2010 was a bad year for retail in Hungary. The volume of sales in the sector dropped by 2.1% from the previous year. July gave a glimpse of hope when sales went up, the first positive development in 41 months. However, what appeared to be a recovery did not last very long: Hungarians said “Bah, Humbug” to the spirit of Christmas spending and kept their wallets firmly closed.
The largest players in the market, hyper- and supermarkets, were worst affected by falling consumption: the top 13 chains in Hungary in our list suffered a decline twice as large as the average in the retail segment according to the Central Statistical Office (KSH) data.
Still, top players’ positions in the market are consolidated enough that there was no significant change in their ranking. Tesco, which remains the leader in the sector, was the only one of the top five food retail chains to increase its total assets.

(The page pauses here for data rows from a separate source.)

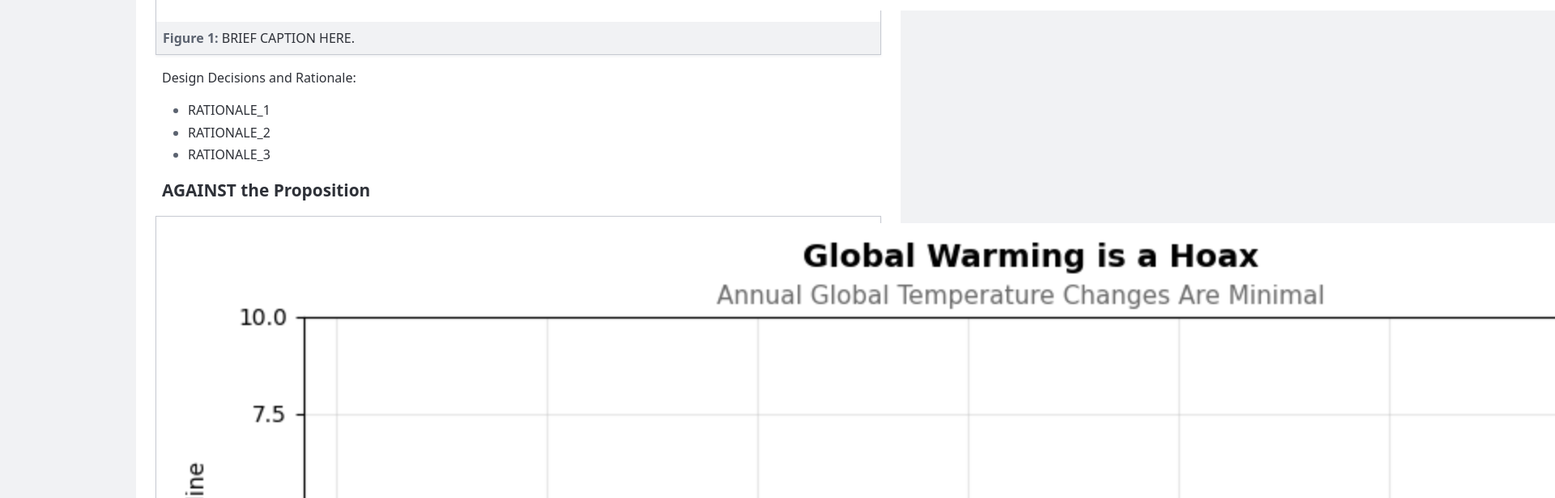
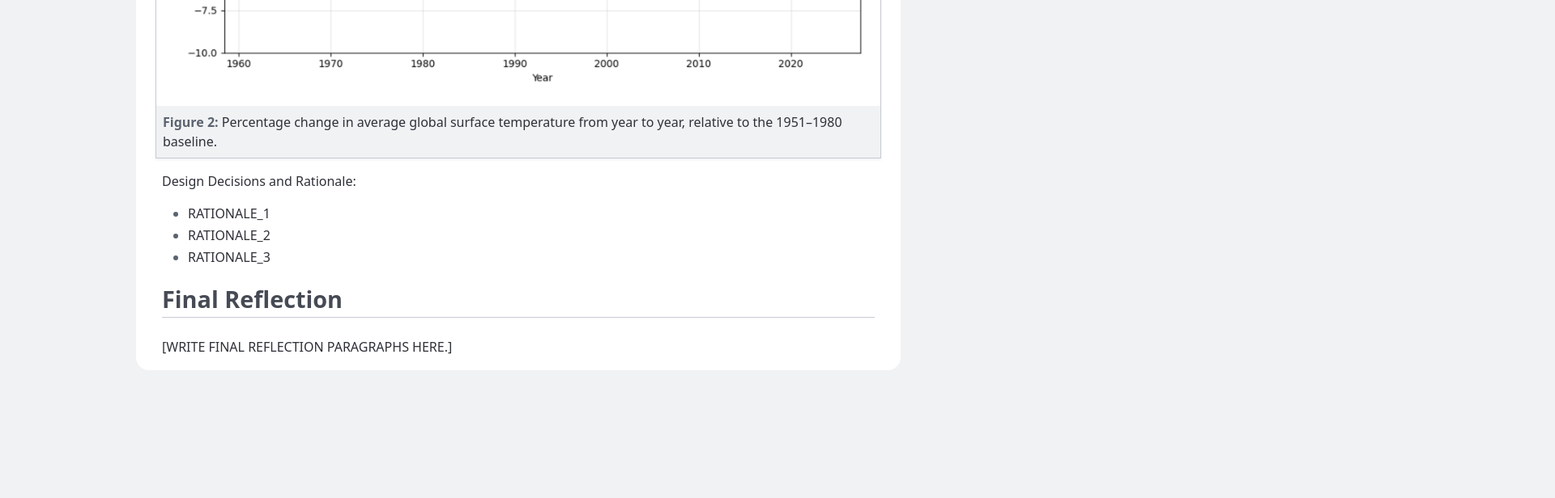
Before and after one commit to msaw14905260/project-2, a plain HTML site: page index.html in a window 1280 px wide. Shown: the part 1720-2336 px from the top of the page at 81% size, 1920 px wide, since content can reach past the window. After the commit the page ends 2186 px from the top, so only its background shows below. Drawn offline with Linux system fonts and the light colour scheme.

Commit message:
Update index.html

```diff
--- a/index.html
+++ b/index.html
@@ -138,13 +138,20 @@
           }
         }
       }
+
+      img {
+        max-width: 100%;
+        height: auto;
+        border-radius: 0.5rem;
+      }
+
     </style>
   </head>
 
   <body>
     <header>
       <h1>
-        <small>Assignment 4</small>
+        <small>Project 2</small>
         Persuasive or Deceptive Visualization?
       </h1>
 
@@ -159,7 +166,7 @@
 
         <figure>
           <img src="https://github.com/msaw14905260/project-2/blob/main/images/FOR.png?raw=true" alt="Visualization showing rising global temperatures" />
-          <figcaption>BRIEF CAPTION HERE.</figcaption>
+          <figcaption>Percentage increase in average global surface temperature relative to the 1951–1980 baseline.</figcaption>
         </figure>
 
         <p>Design Decisions and Rationale:</p>
@@ -176,7 +183,7 @@
 
         <figure>
           <img src="https://github.com/msaw14905260/project-2/blob/main/images/AGAINST.png?raw=true" alt="Visualization showing stable global temperatures" />
-          <figcaption>BRIEF CAPTION HERE.</figcaption>
+          <figcaption>Percentage change in average global surface temperature from year to year, relative to the 1951–1980 baseline.</figcaption>
         </figure>
 
         <p>Design Decisions and Rationale:</p>
```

Falling sales and profit
Meanwhile, everyone at the top of the list except Auchan suffered a decline in net sales of between 0.6% and 9.2%. The French chain managed to increase its net sales by 0.3% to HUF 227.4 billion.

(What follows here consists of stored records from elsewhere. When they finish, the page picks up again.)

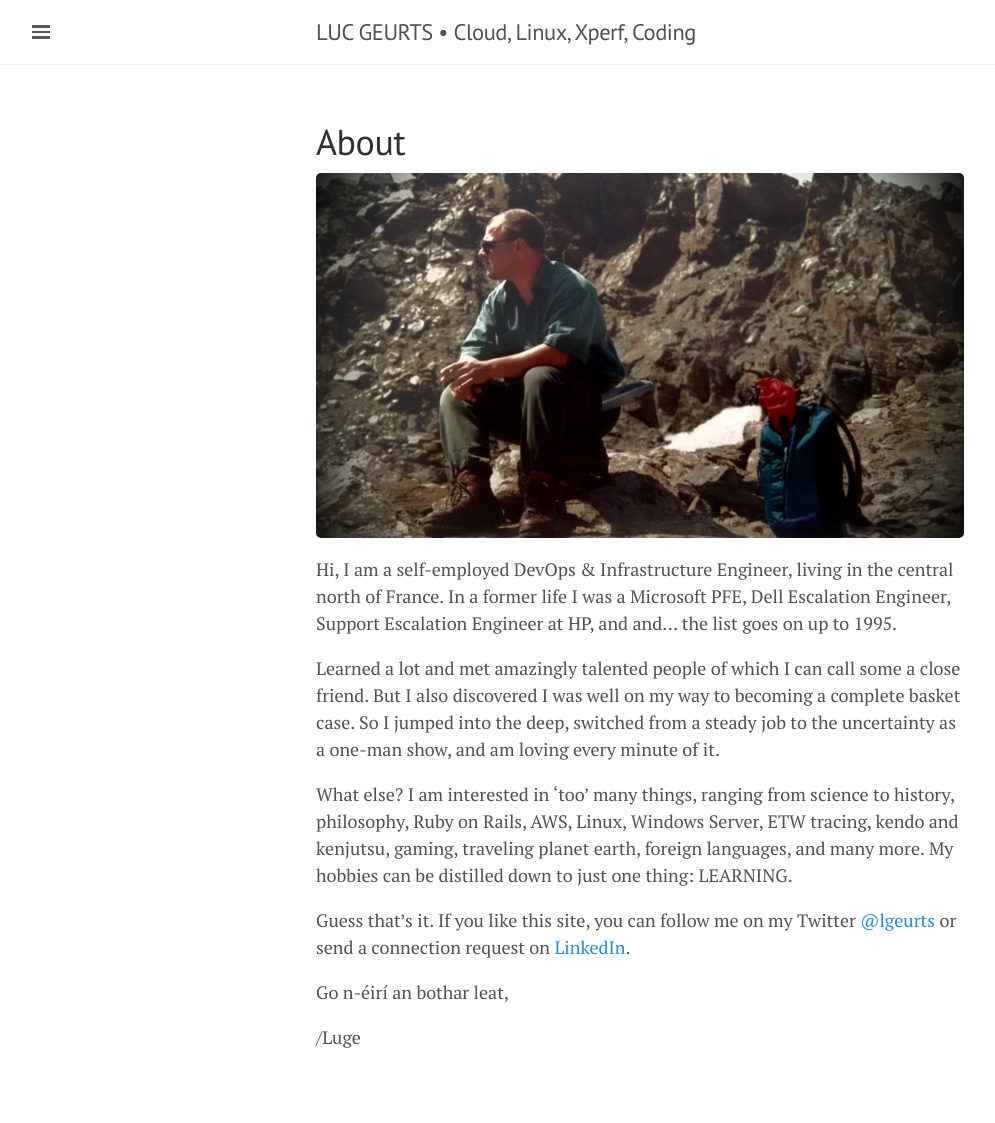
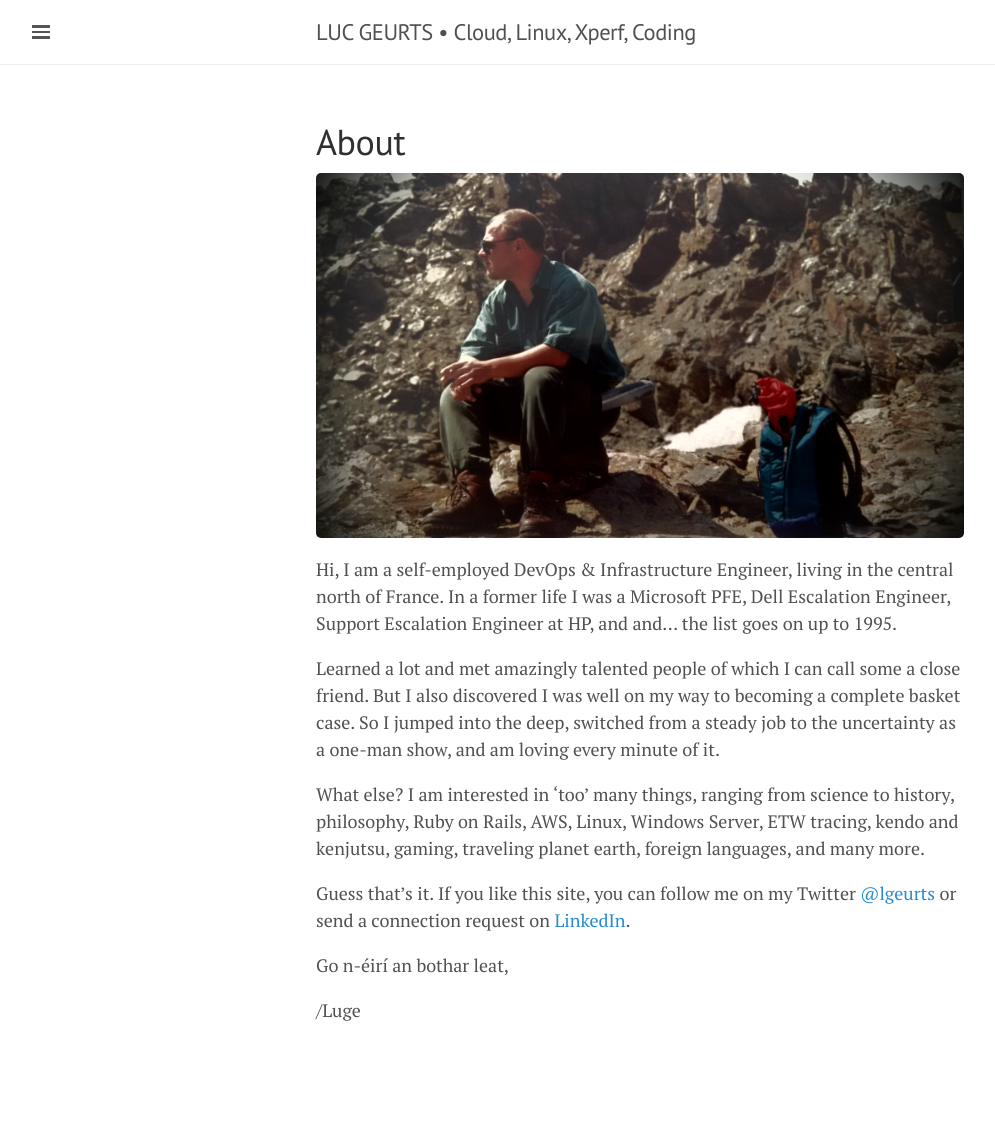
Before and after one commit to lgeurts/lgeurts.github.io, a Jekyll site: the page built from about.md, in a window 1280 px wide. Shown: the whole page, without its empty margins (0-995 px from the left). Built offline with Jekyll 4.4.1, drawn with Linux system fonts in a browser that asks for light colours; nearby versions of some CDN libraries; after the commit the page ends 1096 px from its top, so only the background shows below that.

Commit message:
Update about.md

```diff
--- a/about.md
+++ b/about.md
@@ -10,7 +10,7 @@
 
 Learned a lot and met amazingly talented people  of which I can call some a close friend. But I also discovered I was well on my way to becoming a complete basket case. So I jumped into the deep, switched from  a steady job to the uncertainty as a one-man show, and am loving every minute of it.
 
-What else? I am interested in 'too' many things, ranging from science to history, philosophy, Ruby on Rails, AWS, Linux, Windows Server, ETW tracing, kendo and kenjutsu, gaming, traveling planet earth, foreign languages, and many more. My hobbies can be distilled down to just one thing: LEARNING.
+What else? I am interested in 'too' many things, ranging from science to history, philosophy, Ruby on Rails, AWS, Linux, Windows Server, ETW tracing, kendo and kenjutsu, gaming, traveling planet earth, foreign languages, and many more.
 
 Guess that's it. If you like this site, you can follow me on my Twitter [@lgeurts](https://twitter.com/lgeurts) or send a connection request on [LinkedIn](https://www.linkedin.com/in/lucgeurts).
 
```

The sector’s profitability also declined. SPAR Magyarország suffered the largest drop in its bottom line: it had a HUF 25 billion loss in 2010, HUF 11 billion more than in the previous year.
Ironically, Auchan, the only chain to see its revenue, was only able to do this at the price of a 6.1% larger loss than in 2009, leaving it HUF 8 billion in the red.
Of course, not all large players closed the year with a loss. Tesco, for example, still made a HUF 9.7 billion profit in 2010 even though it increased its assets by 6.9%. Penny Market also had a HUF 700 million profit, a huge – 67.4% – drop from the previous year. Meanwhile, its assets decreased by 49% to HUF 25.7 billion.
Waiting for recovery
The long-awaited recovery has yet to take place. The first four months of 2011 recorded a 0.5% decrease in the volume of retail trade turnover from the corresponding period last year. April witnessed the sharpest drop of 1.3% in annual terms.
Sales of food, drinks and tobacco, which constitute roughly 46% of overall sales in retail, stagnated in January–April compared to the same period of the previous year. Non-specialized stores suffered the most since they account for 90% of all food, drinks and tobacco sales. A set of changes in consumer behavior explains these negative market tendencies.
First, the tax-reduction program operational from the beginning of the year, which was meant to boost consumption by increasing the level of disposable income, failed. Households chose to save the extra money.
Second, consumers’ expectations of income and their predictions regarding the economy overall were quite pessimistic at the beginning of the year according to the GfK Hungária market research institute.
Households expected their financial situation to worsen, and unemployment to rise. As a result, not only were they shopping less frequently, but they took planned shopping trips and were significantly less prone to impulsive purchases.
As Katalin Gillemot, external communications and sustainable development director of Auchan Magyarország Kft, told the Budapest Business Journal, “as a result of the economic crisis our consumers behavior has changed - in every product category the customers look for low-price products.”
Another challenge that the retail sector has to face is a constantly changing legal environment. This year alone brought developments such as the adoption of the “chips tax” on food high in sugar, salt, carbohydrates and caffeine along with Hungary-led EU food-labeling initiative and a proposed shopping mall ban.
Last year brought the crisis taxes, of which retail chains have to pay 2.5% of annual revenues, regardless of whether they make a profit or not.
Signs of hope
Although the retail sector was off to a rocky start this year, some data suggests that things might pick up in the coming months. GfK has recorded improvements in consumer confidence and expectation indices during Q2 as well as the likelihood of households to make major purchases in the near future. This is, in part, due to a 0.4% drop in unemployment in the March-May period.
Moreover, due to an increased tendency by consumers to make informed decisions, they pay closer attention to promotions,special discounts and leaflets. This opens a window of opportunity for stores to attract more customers.
In fact, Katalin Gillemot predicts further increases in price-awareness as well as more sophisticated consumer behavior. This means that, on one hand, stores will compete more vigorously for customers’ loyalty, but, on the other, consumers will have an even wider range of fairly priced quality products.
“The task for the chains now is to launch programs that are able to shout louder than the marketing noise around them and can continuously maintain customers’ interest and active participation in the program,” said Krisztina Kovács, sector manager of GfK Hungária’s consumer tracking in a press release.
Already now, most major store chains offer their customers a variety of promotional deals, from bonus cards to information packages on healthy dietary choices; to various contests and lotteries; to even issuing credit cards through major banks.
This article appeared in the BBJ's Retail Focus in the print edition on July 15, 2011 under the headline Long-awaited recovery still far away.